The Broken Bow Area
The land that would become Broken Bow was owned by the Choctaw tribe prior to being settled by non-Indians. Growing around a lumber company started by two brothers, Broken Bow had a population of 1,983, just a decade after its incorporation in 1911. The city lies within the Little Dixie region of Broken Bow is a city in McCurtain County, Oklahoma, United States. The population was 4,120 at the 2010 census. It is named after Broken Bow, Nebraska, the former hometown of the city’s founders, the Dierks brothers. Venture into Broken Bow, Oklahoma – the heart of southeast Oklahoma. Scuba dive at Broken Bow Lake or float and trout fish on the Mountain Fork River. Beavers Bend State Park resides on the shores of both the lake and river, where visitors can watch sunsets from private balconies at Lakeview Lodge or enjoy the park’s Forest Heritage Center, cabins and campgrounds.

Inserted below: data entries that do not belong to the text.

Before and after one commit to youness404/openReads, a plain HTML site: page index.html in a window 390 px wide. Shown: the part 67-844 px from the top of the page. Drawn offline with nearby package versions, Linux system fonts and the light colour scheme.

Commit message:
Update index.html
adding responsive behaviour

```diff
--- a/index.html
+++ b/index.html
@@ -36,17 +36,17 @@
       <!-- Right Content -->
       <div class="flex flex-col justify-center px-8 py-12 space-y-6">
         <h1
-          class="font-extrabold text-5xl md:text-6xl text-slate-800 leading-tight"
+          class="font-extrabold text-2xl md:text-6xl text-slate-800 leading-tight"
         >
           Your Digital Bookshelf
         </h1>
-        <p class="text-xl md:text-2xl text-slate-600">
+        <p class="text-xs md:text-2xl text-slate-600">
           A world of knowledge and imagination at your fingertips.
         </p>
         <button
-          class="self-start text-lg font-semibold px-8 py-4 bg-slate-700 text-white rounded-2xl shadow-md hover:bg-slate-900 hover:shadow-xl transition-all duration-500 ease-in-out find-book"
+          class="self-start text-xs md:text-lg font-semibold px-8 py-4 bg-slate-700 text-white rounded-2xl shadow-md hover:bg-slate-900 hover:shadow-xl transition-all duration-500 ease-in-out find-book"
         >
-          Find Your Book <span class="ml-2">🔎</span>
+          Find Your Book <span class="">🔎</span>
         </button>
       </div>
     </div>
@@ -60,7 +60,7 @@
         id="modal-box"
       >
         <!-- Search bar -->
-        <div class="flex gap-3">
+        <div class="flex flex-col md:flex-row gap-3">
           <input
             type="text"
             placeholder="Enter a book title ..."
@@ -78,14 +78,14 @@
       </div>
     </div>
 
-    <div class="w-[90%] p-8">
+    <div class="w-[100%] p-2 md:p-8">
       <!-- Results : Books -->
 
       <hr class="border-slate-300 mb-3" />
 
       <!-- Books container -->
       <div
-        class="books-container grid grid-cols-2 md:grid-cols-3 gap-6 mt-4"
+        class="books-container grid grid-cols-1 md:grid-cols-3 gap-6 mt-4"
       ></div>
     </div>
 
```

See Indian artifacts at the Gardner Mansion and Museum, built in 1884 and former home to Choctaw Chief Jefferson Gardner. Take in southeast Oklahoma’s scenic views, including the Ouachita National Forest.
According to the United States Census Bureau, the city has a total area of 5.0 square miles (13 km2).5.0 square miles (13.0 km•) of it is land, and 0.04 square miles (0.10 km2) of it (0.40%) is water. The city of Broken Bow stands in a unique transition zone between the Red River basin and the Ouachita Mountains. While the Ouachita Mountains are sandstone ridges that are considered the roughest land in Oklahoma, the Red River basin is considered fertile. North of Broken Bow is Broken Bow Lake, created by the United States Army Corps of Engineers by damming the Mountain Fork River. The lake’s creation forced out the Hochatown to relocate to its present-day location.
The Broken Bow Lake covers 14,220 acres (57.5 km2) and has 180 miles (290 km) of shoreline. The lake contains small islands, bass and is surrounded by pine trees. The city sits at the foothills of the Kiamichi Mountains, a subrange of the Ouachita Mountains. the Kiamichi Mountains sit within Le Flore, Pushmataha, and McCurtain counties near the towns of Poteau and Albion. The Kiamichi peaks line up south of the Kiamichi River and reach 2,500 feet (760 m) in elevation. The range is the namesake of Kiamichi Country, the official tourism designation for southeastern Oklahoma. Black bear, coyote, bobcat, deer, minks, bats, bald eagles, and varieties of woodpeckers, doves, owls, and road runners are native to the Kiamichi Mountains region.